(Extracted records Opens)

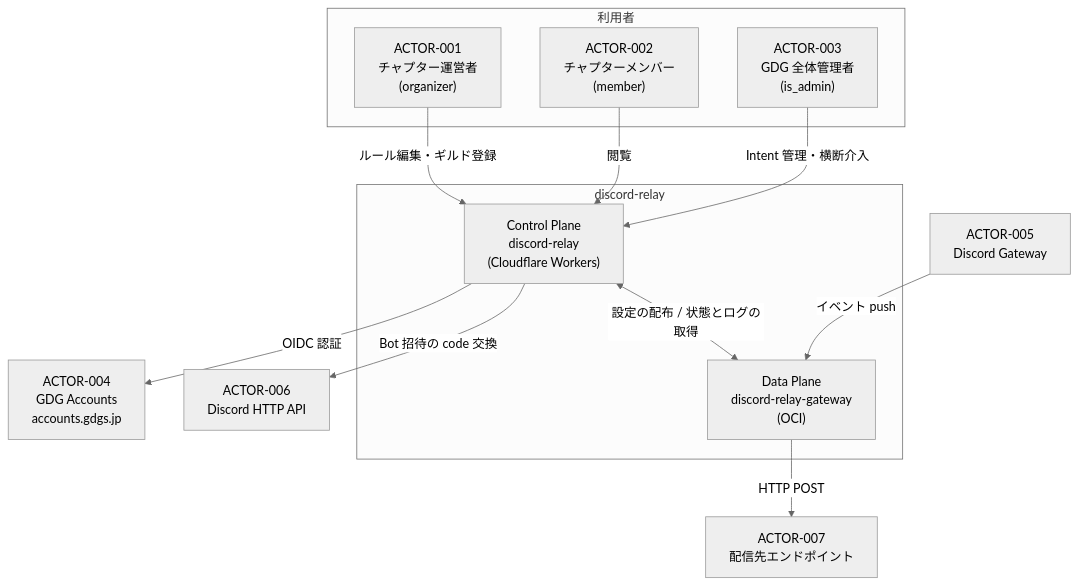
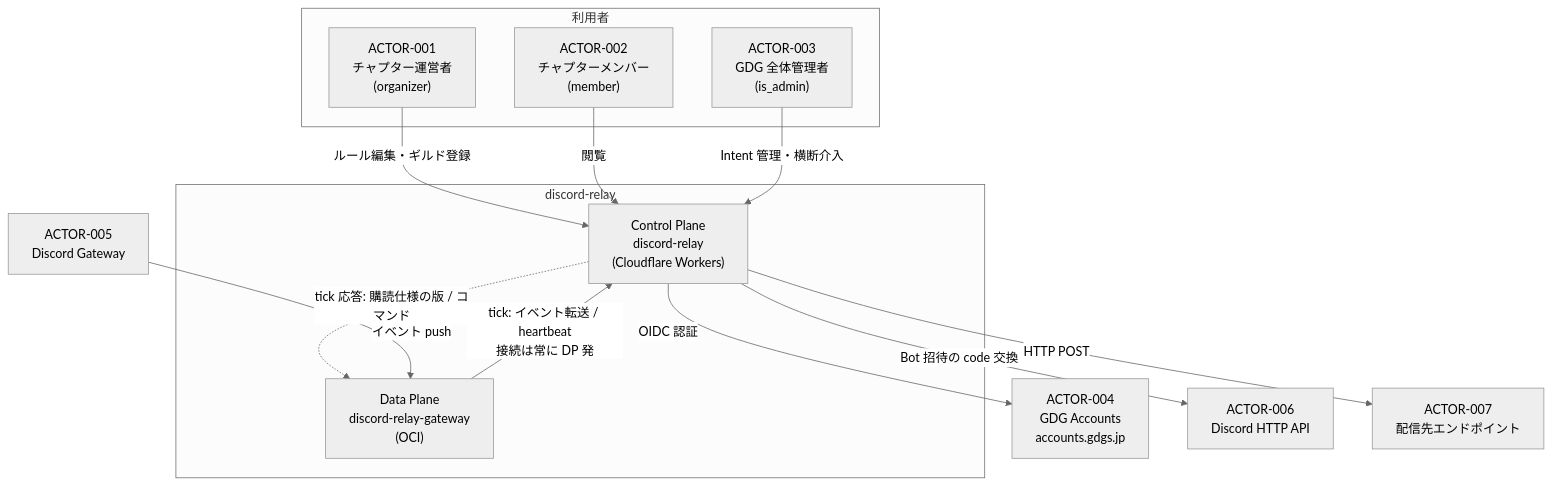
One commit to gdg-jp/gdgjp changed the first of 2 diagrams in docs/rdra/discord-relay/overview.md. Above: the diagram before and after it, drawn with Mermaid (neutral theme). The commit also changed other lines of this file and 6 other files, not shown here.

````diff
--- a/docs/rdra/discord-relay/overview.md
+++ b/docs/rdra/discord-relay/overview.md
@@ -142,27 +143,28 @@
 ```mermaid
 graph TB
     subgraph Human["利用者"]
         ORG["ACTOR-001<br/>チャプター運営者<br/>(organizer)"]
         MEM["ACTOR-002<br/>チャプターメンバー<br/>(member)"]
         ADM["ACTOR-003<br/>GDG 全体管理者<br/>(is_admin)"]
     end
 
     subgraph SUT["discord-relay"]
         CP["Control Plane<br/>discord-relay<br/>(Cloudflare Workers)"]
         DP["Data Plane<br/>discord-relay-gateway<br/>(OCI)"]
     end
 
     IDP["ACTOR-004<br/>GDG Accounts<br/>accounts.gdgs.jp"]
     GW["ACTOR-005<br/>Discord Gateway"]
     API["ACTOR-006<br/>Discord HTTP API"]
     EP["ACTOR-007<br/>配信先エンドポイント"]
 
     ORG -->|ルール編集・ギルド登録| CP
     MEM -->|閲覧| CP
     ADM -->|Intent 管理・横断介入| CP
     CP -->|OIDC 認証| IDP
     CP -->|Bot 招待の code 交換| API
-    CP <-->|設定の配布 / 状態とログの取得| DP
+    DP -->|tick: イベント転送 / heartbeat<br/>接続は常に DP 発| CP
+    CP -.->|tick 応答: 購読仕様の版 / コマンド| DP
     GW -->|イベント push| DP
-    DP -->|HTTP POST| EP
+    CP -->|HTTP POST| EP
 ```
````
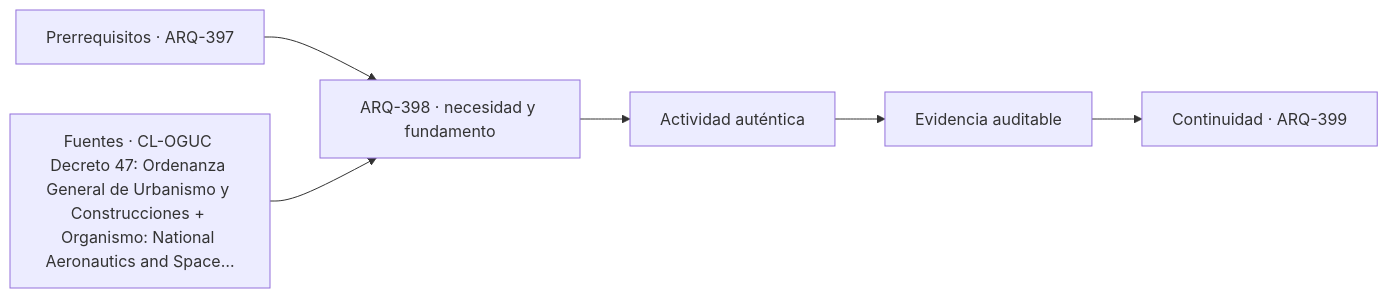
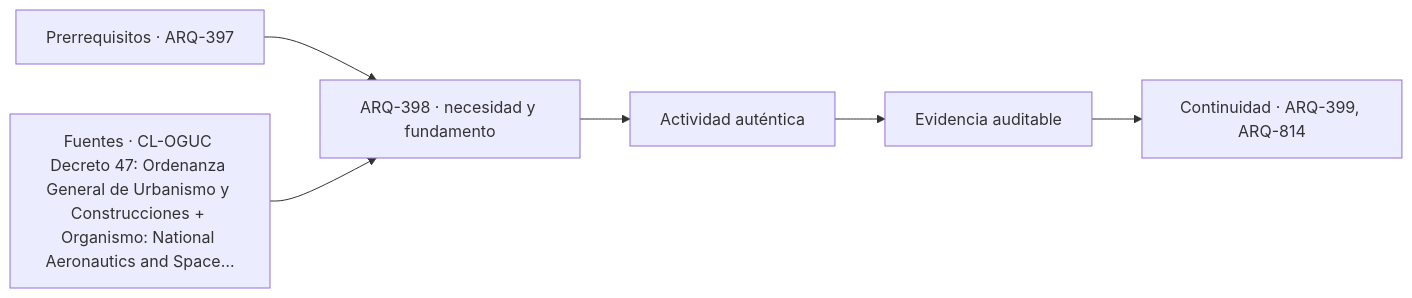
The diagram in classes/parte-40/ARQ-398.md (vladimiracunadev-create/architecture-built-environment-learning-program), drawn with Mermaid before and after one commit. The commit also changed other lines of this file and 234 other files, not shown here.

````diff
--- a/classes/parte-40/ARQ-398.md
+++ b/classes/parte-40/ARQ-398.md
@@ -103,8 +103,8 @@
 ```mermaid
 flowchart LR
     A["Prerrequisitos · ARQ-397"] --> B["ARQ-398 · necesidad y fundamento"]
     S["Fuentes · CL-OGUC Decreto 47: Ordenanza General de Urbanismo y Construcciones + Organismo: National Aeronautics and Space…"] --> B
     B --> C["Actividad auténtica"]
     C --> D["Evidencia auditable"]
-    D --> E["Continuidad · ARQ-399"]
+    D --> E["Continuidad · ARQ-399, ARQ-814"]
 ```
````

(Extracted records Closes)

**Your assignment**.
All preceding records should be duplicated verbatim, images excepted.

**Exercise answer**.
One commit to gdg-jp/gdgjp changed the first of 2 diagrams in docs/rdra/discord-relay/overview.md. Above: the diagram before and after it, drawn with Mermaid (neutral theme). The commit also changed other lines of this file and 6 other files, not shown here.

````diff
--- a/docs/rdra/discord-relay/overview.md
+++ b/docs/rdra/discord-relay/overview.md
@@ -142,27 +143,28 @@
 ```mermaid
 graph TB
     subgraph Human["利用者"]
         ORG["ACTOR-001<br/>チャプター運営者<br/>(organizer)"]
         MEM["ACTOR-002<br/>チャプターメンバー<br/>(member)"]
         ADM["ACTOR-003<br/>GDG 全体管理者<br/>(is_admin)"]
     end
 
     subgraph SUT["discord-relay"]
         CP["Control Plane<br/>discord-relay<br/>(Cloudflare Workers)"]
         DP["Data Plane<br/>discord-relay-gateway<br/>(OCI)"]
     end
 
     IDP["ACTOR-004<br/>GDG Accounts<br/>accounts.gdgs.jp"]
     GW["ACTOR-005<br/>Discord Gateway"]
     API["ACTOR-006<br/>Discord HTTP API"]
     EP["ACTOR-007<br/>配信先エンドポイント"]
 
     ORG -->|ルール編集・ギルド登録| CP
     MEM -->|閲覧| CP
     ADM -->|Intent 管理・横断介入| CP
     CP -->|OIDC 認証| IDP
     CP -->|Bot 招待の code 交換| API
-    CP <-->|設定の配布 / 状態とログの取得| DP
+    DP -->|tick: イベント転送 / heartbeat<br/>接続は常に DP 発| CP
+    CP -.->|tick 応答: 購読仕様の版 / コマンド| DP
     GW -->|イベント push| DP
-    DP -->|HTTP POST| EP
+    CP -->|HTTP POST| EP
 ```
````
The diagram in classes/parte-40/ARQ-398.md (vladimiracunadev-create/architecture-built-environment-learning-program), drawn with Mermaid before and after one commit. The commit also changed other lines of this file and 234 other files, not shown here.

````diff
--- a/classes/parte-40/ARQ-398.md
+++ b/classes/parte-40/ARQ-398.md
@@ -103,8 +103,8 @@
 ```mermaid
 flowchart LR
     A["Prerrequisitos · ARQ-397"] --> B["ARQ-398 · necesidad y fundamento"]
     S["Fuentes · CL-OGUC Decreto 47: Ordenanza General de Urbanismo y Construcciones + Organismo: National Aeronautics and Space…"] --> B
     B --> C["Actividad auténtica"]
     C --> D["Evidencia auditable"]
-    D --> E["Continuidad · ARQ-399"]
+    D --> E["Continuidad · ARQ-399, ARQ-814"]
 ```
````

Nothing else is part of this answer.